"Normally, I'd be planting now, but I lost all my equipment," says U Thein Tun.
"All my cattle, my plowing tools and all the seed I need to plant are gone." Coming from a long line of farming forefathers, Tun, 49 and father of five, owns 20 acres — a relatively small farm by local standards.
Worse still, the storm also claimed his entire workforce. All four workers died, leaving no one to help him recover from the disaster. Tun explains he cannot afford to replace his seven buffalo, a valuable commodity required to plow the fields in these very remote and traditional communities.
While rebuilding his farm and restoring his rice paddies to planting condition, Tun also needs to rebuild a home.

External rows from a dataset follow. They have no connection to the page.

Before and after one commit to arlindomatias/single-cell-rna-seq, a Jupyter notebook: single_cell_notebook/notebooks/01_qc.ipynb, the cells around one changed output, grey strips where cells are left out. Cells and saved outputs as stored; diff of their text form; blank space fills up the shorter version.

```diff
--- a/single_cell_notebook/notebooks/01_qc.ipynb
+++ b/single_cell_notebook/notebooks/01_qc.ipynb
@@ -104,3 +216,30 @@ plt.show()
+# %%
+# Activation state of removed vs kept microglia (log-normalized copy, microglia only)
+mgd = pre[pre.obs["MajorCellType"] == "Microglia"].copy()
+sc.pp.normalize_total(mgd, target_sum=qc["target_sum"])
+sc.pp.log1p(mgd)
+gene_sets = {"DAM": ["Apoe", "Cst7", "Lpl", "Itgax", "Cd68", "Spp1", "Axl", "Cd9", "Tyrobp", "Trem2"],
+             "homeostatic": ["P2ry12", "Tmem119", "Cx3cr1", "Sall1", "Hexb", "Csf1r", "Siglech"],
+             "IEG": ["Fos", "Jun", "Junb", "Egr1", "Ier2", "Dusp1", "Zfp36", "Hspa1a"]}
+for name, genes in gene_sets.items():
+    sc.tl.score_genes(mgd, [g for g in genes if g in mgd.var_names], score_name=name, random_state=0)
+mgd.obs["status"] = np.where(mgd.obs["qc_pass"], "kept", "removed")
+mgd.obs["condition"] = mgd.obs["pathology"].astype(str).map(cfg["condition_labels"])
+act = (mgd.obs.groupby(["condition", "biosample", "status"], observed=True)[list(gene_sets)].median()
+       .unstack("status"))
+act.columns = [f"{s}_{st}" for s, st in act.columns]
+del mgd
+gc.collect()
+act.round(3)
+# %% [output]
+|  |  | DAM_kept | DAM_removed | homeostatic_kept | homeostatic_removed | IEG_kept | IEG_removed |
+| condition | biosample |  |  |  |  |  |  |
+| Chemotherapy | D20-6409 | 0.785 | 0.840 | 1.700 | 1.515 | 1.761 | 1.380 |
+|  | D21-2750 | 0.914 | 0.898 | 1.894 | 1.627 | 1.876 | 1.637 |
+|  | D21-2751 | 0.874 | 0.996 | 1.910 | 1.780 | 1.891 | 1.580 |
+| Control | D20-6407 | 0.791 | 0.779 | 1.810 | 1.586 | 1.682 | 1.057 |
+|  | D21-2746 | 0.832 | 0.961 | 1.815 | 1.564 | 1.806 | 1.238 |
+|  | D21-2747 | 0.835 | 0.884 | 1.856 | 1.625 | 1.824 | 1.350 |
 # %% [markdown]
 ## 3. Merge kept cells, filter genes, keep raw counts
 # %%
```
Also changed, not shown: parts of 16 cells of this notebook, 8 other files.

Facing multiple problems at once has proven to be overwhelming. "All alone, I might be able to plant one or two acres," Tun says solemnly.
And the prospect of a much smaller harvest will be financially devastating.
"On just one or two acres, it's impossible to support my family," Tun exclaims. "It's simply not sufficient."
Many of his fellow farmers face the same hardships, in addition to greater financial responsibilities and pressures as a result of the storm. Si Thu Soe, who lost his brother and sister-in-law, now finds himself supporting his four nephews and nieces, who are now orphaned.
"I didn't have any savings, everything was in my home, and now it's all gone." Like many houses in Bo Kone, Soe's house collapsed and the tidal surge washed away all his belongings.
"I'm saddened," says Soe, a 24-year-old bachelor, "I can't do anything, I don't know how to start working again. But now I need to be making more money to support my nieces and nephews."
The storm surge robbed the farmers of all their tools, including axes and machetes, which are desperately needed to clear the debris from the trees that have fallen in the storm.
The collective frustration among the village farmers is palpable. "We have no one to depend on because everybody has the same problem," Soe adds. Some farmers claim they'll keep trying, but ultimately might abandon the village to find another place to find work and farm.
With the start of the the Village Rehabilitation Program, a large and much needed infusion of tools, materials and supplies have just been unloaded from the Merlin barge. This includes saws, axes, machetes, shovels, ropes and nails.
"For Bo Kone, we have hired 350 people to work over the next two weeks," Gabriel explains. They will be clearing debris from roads, school grounds, and rice paddies. Gabriel has also directed workers to dig drainage ditches to eliminate large ponds of standing water — ideal breeding grounds for malaria and dengue-carrying mosquitoes. Repairing the edges of the rice paddies and rehabilitating water ponds, used to store water are additional important tasks for recovery. The village is currently relying on rainwater for clean drinking water, which will present problems when the dry season arrives and rains stop for six months.
Gabriel explains that jump-starting the recovery process and salvaging this year's rice harvest is at the heart of the Village Rehabilitation Program. "By taking care these clean-up issues, the farmers will be free to focus on getting back to farming." The program will ultimately target upwards of 100 villages, employing 15,000 laborers.
"We were ready to abandon the village and find a place where we can work," says farm laborer Kyaw Soe, who's wife is seven months pregnant.
"But we are willing to try, try once again."